Hyperkalaemia is a common complication of FK 506. The pathogenesis is unknown but it has generally responded to fludrocortisone in the setting of transplantation. Likely mechanisms include resistance to aldosterone in renal epithelial cells or aldosterone deficiency, which may appear similar to type IV renal tubular acidosis.
The starting dose of FK 506 is now considered to be excessive. We have now reduced the initial dose to approximately 0.1 mg/kg/day in an attempt to minimize the nephrotoxicity while maintaining the drug’s usefulness. The minimal effective dose has not been determined in most patients to date, so we cannot determine whether the persistent depression in renal function is a result of reversible FK 506 nephrotoxicity or the natural progression of renal failure. Since all of the histological lesions treated in this study tend to progress, future studies will require larger patient populations and extensive follow-up to answer this complex question.
FK 506, like cyclosporin A, has not been universally effective in controlling proteinuria. This study is a pilot study and not structured to determine the relative efficacy of FK 506 compared to cyclosporin A. This study does suggest that some patients are highly responsive to this T-cell-directed (cytokine) therapy, which may support the role of these factors in the pathogenesis of glomerulonephritis. It further uncovers patients with partial or no improvement from this therapy. In these patients other factors such as B lymphocytes, cytokines not directly affected by immunophilin-directed therapy, adhesion molecules, or eicosanoids, may play more important roles in sustaining the proteinuria and structural abnormalities. In Heymann nephritis different pathogenetic mechanisms dominate the induction and maintenance phases of this disease. Similar differences may occur in various forms of human glomerulonephritis. Future studies using anti-B-cell agents or monoclonal antibodies tc adhesion molecules in combination with immunophil in-directed therapy may be more efficacious in these refractory patients.

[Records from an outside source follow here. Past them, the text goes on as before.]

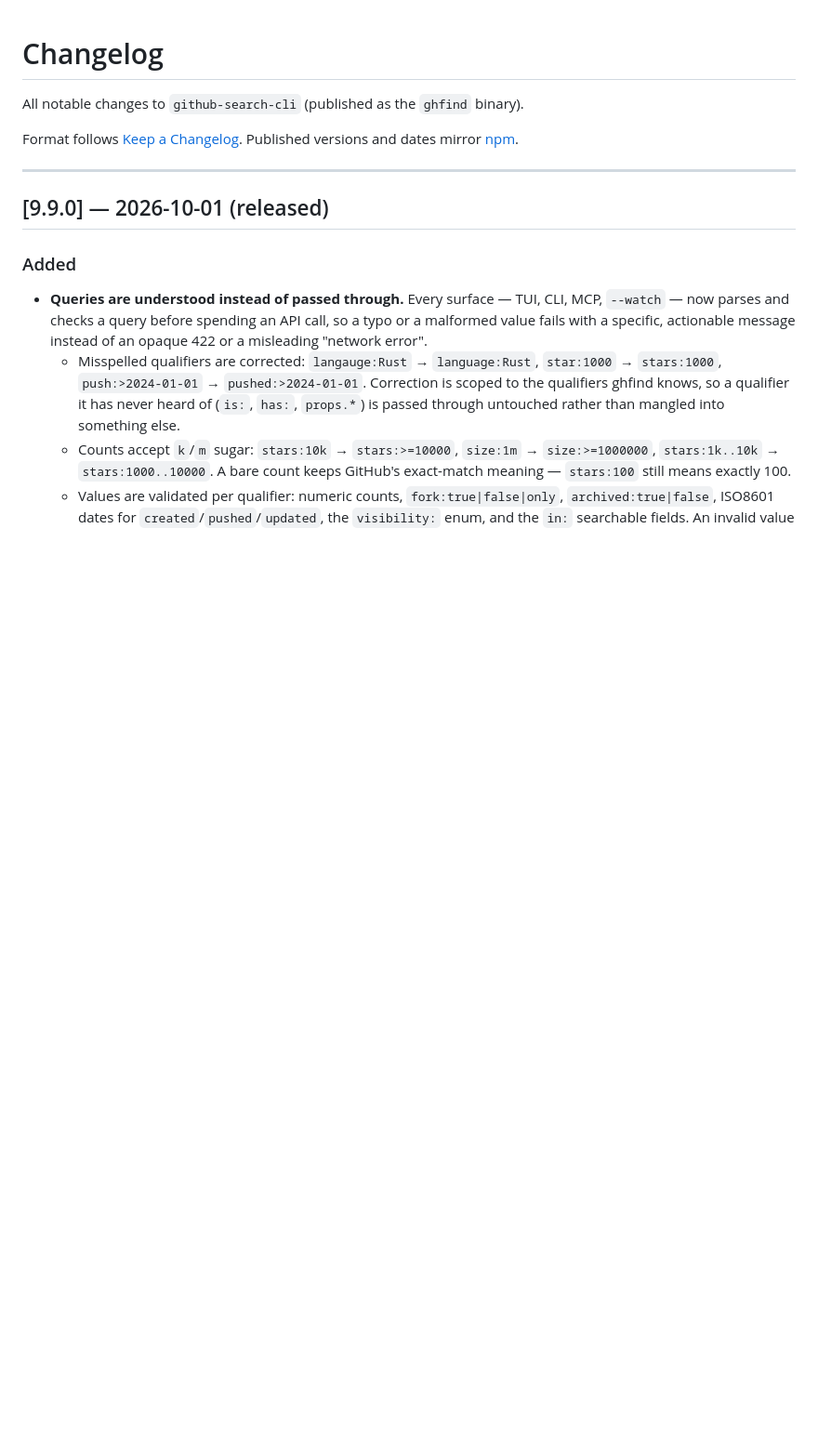
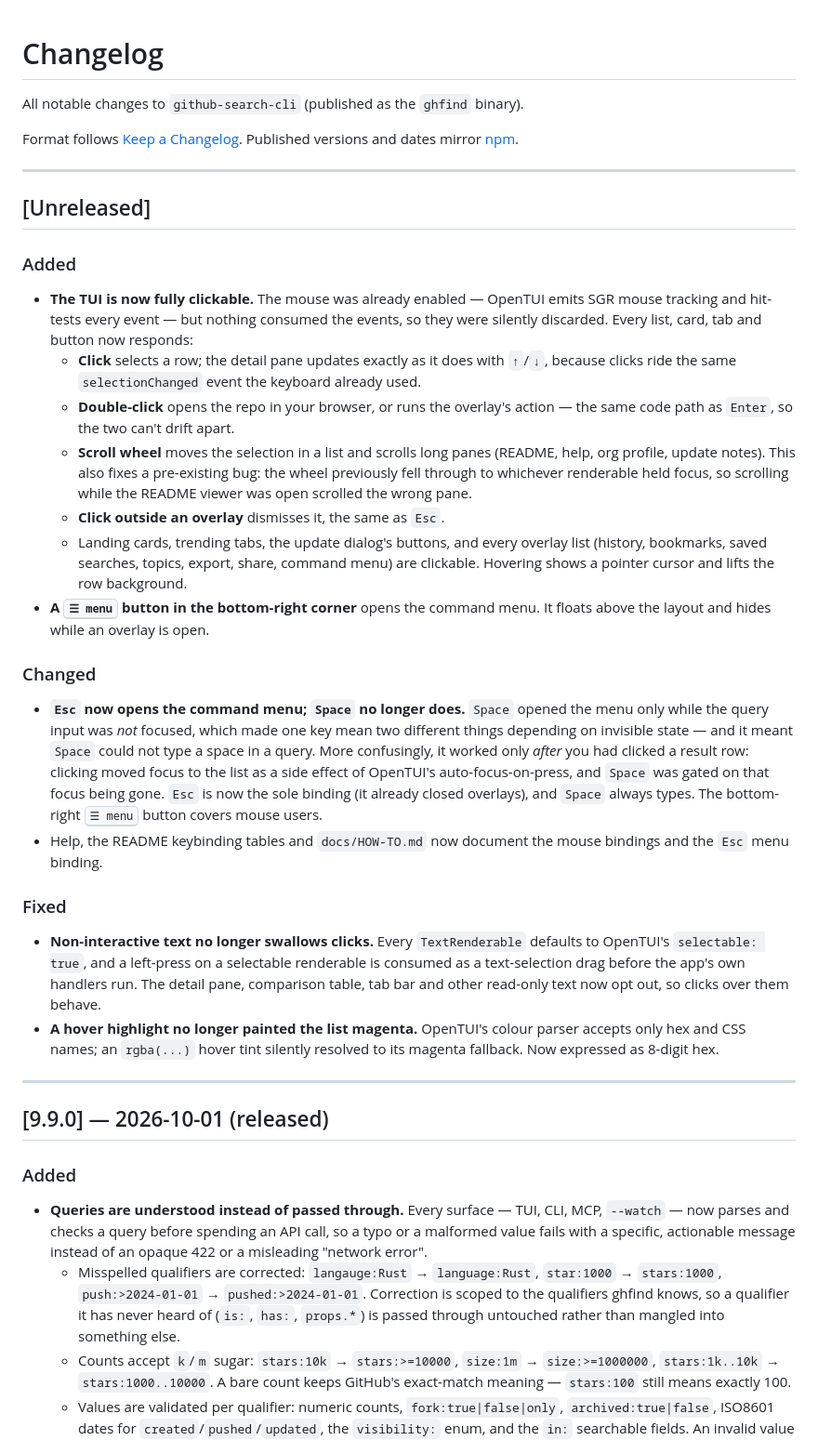
Before and after one commit to codersdfs/search-cli, a Markdown page: CHANGELOG.md, the part around the change. Shown at 93% size. Rendered like a GitHub page; blank space fills up the shorter version.

Commit message:
docs(changelog): record the clickable TUI
Under [Unreleased], per the changelog-first convention: the mouse support and
the menu button under Added, the Esc menu binding under Changed, and the two
silent-failure bugs under Fixed (text selection swallowing clicks, and the
rgba() hover tint rendering magenta).

The Changed entry explains *why* Esc replaced Space rather than just that it
did — the old gate meant Space opened the menu only after a mouse click, which
is the kind of detail a reader upgrading would otherwise assume was a
regression.

```diff
--- a/CHANGELOG.md
+++ b/CHANGELOG.md
@@ -3,6 +3,57 @@
 All notable changes to `github-search-cli` (published as the `ghfind` binary).
 
 Format follows [Keep a Changelog](https://keepachangelog.com/en/1.0.0/). Published versions and dates mirror [npm](https://www.npmjs.com/package/github-search-cli?activeTab=versions).
+
+---
+
+## [Unreleased]
+
+### Added
+
+- **The TUI is now fully clickable.** The mouse was already enabled — OpenTUI
+  emits SGR mouse tracking and hit-tests every event — but nothing consumed the
+  events, so they were silently discarded. Every list, card, tab and button now
+  responds:
+  - **Click** selects a row; the detail pane updates exactly as it does with
+    `↑`/`↓`, because clicks ride the same `selectionChanged` event the keyboard
+    already used.
+  - **Double-click** opens the repo in your browser, or runs the overlay's
+    action — the same code path as `Enter`, so the two can't drift apart.
+  - **Scroll wheel** moves the selection in a list and scrolls long panes
+    (README, help, org profile, update notes). This also fixes a pre-existing
+    bug: the wheel previously fell through to whichever renderable held focus,
+    so scrolling while the README viewer was open scrolled the wrong pane.
+  - **Click outside an overlay** dismisses it, the same as `Esc`.
+  - Landing cards, trending tabs, the update dialog's buttons, and every
+    overlay list (history, bookmarks, saved searches, topics, export, share,
+    command menu) are clickable. Hovering shows a pointer cursor and lifts the
+    row background.
+- **A <kbd>☰ menu</kbd> button in the bottom-right corner** opens the command
+  menu. It floats above the layout and hides while an overlay is open.
+
+### Changed
+
+- **`Esc` now opens the command menu; `Space` no longer does.** `Space` opened
+  the menu only while the query input was _not_ focused, which made one key mean
+  two different things depending on invisible state — and it meant `Space` could
+  not type a space in a query. More confusingly, it worked only _after_ you had
+  clicked a result row: clicking moved focus to the list as a side effect of
+  OpenTUI's auto-focus-on-press, and `Space` was gated on that focus being gone.
+  `Esc` is now the sole binding (it already closed overlays), and `Space` always
+  types. The bottom-right <kbd>☰ menu</kbd> button covers mouse users.
+- Help, the README keybinding tables and `docs/HOW-TO.md` now document the mouse
+  bindings and the `Esc` menu binding.
+
+### Fixed
+
+- **Non-interactive text no longer swallows clicks.** Every `TextRenderable`
+  defaults to OpenTUI's `selectable: true`, and a left-press on a selectable
+  renderable is consumed as a text-selection drag before the app's own handlers
+  run. The detail pane, comparison table, tab bar and other read-only text now
+  opt out, so clicks over them behave.
+- **A hover highlight no longer painted the list magenta.** OpenTUI's colour
+  parser accepts only hex and CSS names; an `rgba(...)` hover tint silently
+  resolved to its magenta fallback. Now expressed as 8-digit hex.
 
 ---
 
```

In conclusion, FK 506 appears to be effective in controlling the proteinuria of steroid-resistant nephrotic syndrome in this pilot trial. The major important side-effect of FK 506 is nephrotoxicity, which appears to be reversible. Further work is needed to determine the minimal effective dose, the drug level required to induce and maintain a remission, and which histological groups are most likely to benefit. The potential benefit of combination therapy using drugs with different modes of action should be considered.